Though the hearing lasted only about an hour, law experts left with a spring in their step, taking to Twitter to share the news.
#Sportsbetting argument is over. Wow. First reaction is NJ has a pretty good shot.— Christopher Soriano (@CLSoriano) December 4, 2017
American Gaming Association President and CEO Geoff Freeman also had a few good things to say, stating, "Today is a positive day for millions of Americans seeking to legally wager on sporting events."
Though the real test, as always, will be the test of time—a decision could come anywhere between January 2018 and 29 June 2018.
3. It's too soon to start high-fiving over legal sports betting in the US
As a counterpoint to the above article, we present to you this.
Vic Salerno, who has been running a sportsbook business for, oh, decades, says it's "a fragile business." Not to mention that the sports betting industry isn't exactly risk-averse. There's quite a bit that can be bungled during the process of regulation, says Salerno. For instance, he predicts that New Jersey sports book operators will increase the standard 11/10 betting odds to 12/10 or, perhaps, 13/10 as a result of taxation and the burden of "all the entities seeking entitlements."
And this leaves a wide-open space in which the black market can squeeze, offering those tantalizing 11/10 odds again. Just something to think about.
Obviously, we don't really know what the outcome of the whole situation is going to be, but it can't hurt to temper your expectations a little, right?
2. Mashantucket Pequot, Mohegan Tribal Nations file suit against Department of Interior
Connecticut found itself in some hot water this week when the Mashantucket Pequot and Mohegan tribes filed a suit with the Department of Interior over the department neglecting to approve a mutually agreed upon amendment to existing compacts in the state.
The tribes had previously obtained the OK from the State of Connecticut to operate a commercial gaming facility. They then submitted amendments to the Interior and even received assistance from the department itself, so it's no wonder that this about-face from the Department of the Interior is somewhat surprising.
1. This Week in Gambling: The dangers of losing net neutrality
We know you know how absolutely catastrophic it would be to lose net neutrality. (And even if you somehow didn't know, the internet would have inundated you with all the necessary information on the issue at this point.)

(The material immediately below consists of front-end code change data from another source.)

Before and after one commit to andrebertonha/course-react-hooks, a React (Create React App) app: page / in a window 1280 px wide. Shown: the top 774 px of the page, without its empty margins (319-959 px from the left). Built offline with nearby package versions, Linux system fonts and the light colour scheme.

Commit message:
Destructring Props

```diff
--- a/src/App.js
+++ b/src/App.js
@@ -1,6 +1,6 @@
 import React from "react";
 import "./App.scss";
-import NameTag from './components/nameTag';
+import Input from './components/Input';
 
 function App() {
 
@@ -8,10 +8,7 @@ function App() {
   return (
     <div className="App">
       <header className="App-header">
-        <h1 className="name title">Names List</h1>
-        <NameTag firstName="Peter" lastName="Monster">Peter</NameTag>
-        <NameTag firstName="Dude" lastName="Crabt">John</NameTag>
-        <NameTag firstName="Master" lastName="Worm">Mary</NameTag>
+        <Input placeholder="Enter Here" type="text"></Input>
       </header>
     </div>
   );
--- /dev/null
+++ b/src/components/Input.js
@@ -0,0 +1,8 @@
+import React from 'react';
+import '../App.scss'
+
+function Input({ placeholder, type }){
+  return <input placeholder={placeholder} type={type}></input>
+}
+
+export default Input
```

Even so, we think it bears repeating: Net neutrality is in trouble! Aside from the absolute havoc the lack of it would wreak on the state of the internet at large, no net neutrality would affect online gambling, an industry near and dear to our hearts.